I’ve mentioned before about how expensive German Driver Licenses are, but as I have talked more in depth to Germans about the differences, I’ve begun to realize how absolutely insane they are. I thought it would be interesting to do a direct comparison of the timeline and costs from getting a license in Missouri (my home state) to getting one here.
Missouri (Information from the MO Dept. of Revenue):
Age 15: Learner’s Permit – You must pass a vision, road sign recognition, and written test to obtain.
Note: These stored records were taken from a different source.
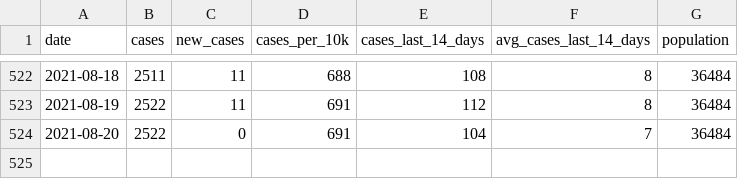
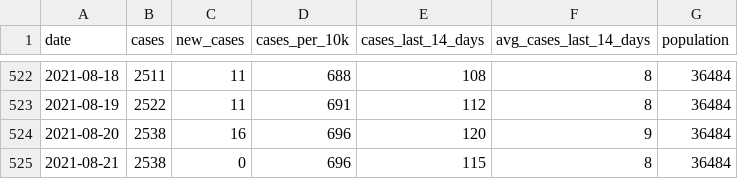
Before and after one commit to JEKarsten/tsl-covid-dashboard, a CSV file: data/claremont-cases.csv, drawn as a sheet; only a part is shown, gaps mark what is left out.

Commit message:
Automated repo update

```diff
--- a/data/claremont-cases.csv
+++ b/data/claremont-cases.csv
@@ -523,2 +523,3 @@ date,cases,new_cases,cases_per_10k,cases_last_14_days,avg_cases_last_14_days,pop
 2021-08-19,2522,11,691,112,8,36484
-2021-08-20,2522,0,691,104,7,36484
+2021-08-20,2538,16,696,120,9,36484
+2021-08-21,2538,0,696,115,8,36484
```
This permit allows you to drive as long as you are accompanied by a parent, grandparent, driving instructor, or other qualified person approved in writing by your parent/guardian if you are 15. Once you are 16, you may drive while accompanied by anyone over the age of 21 who has a valid driver license.
Age 16: Intermediate License – You need to have had your Learner’s Permit for at least six months and a clean driving record for the previous six months (no alcohol related offense for a year). Your parent/guardian or grandparent has to verify that you’ve driven for at least 40 hours, at least 10 of which happened at night. You need to pass a vision, road sign recognition, and practical test.
Practical Test Requirements (From the official Driver Guide)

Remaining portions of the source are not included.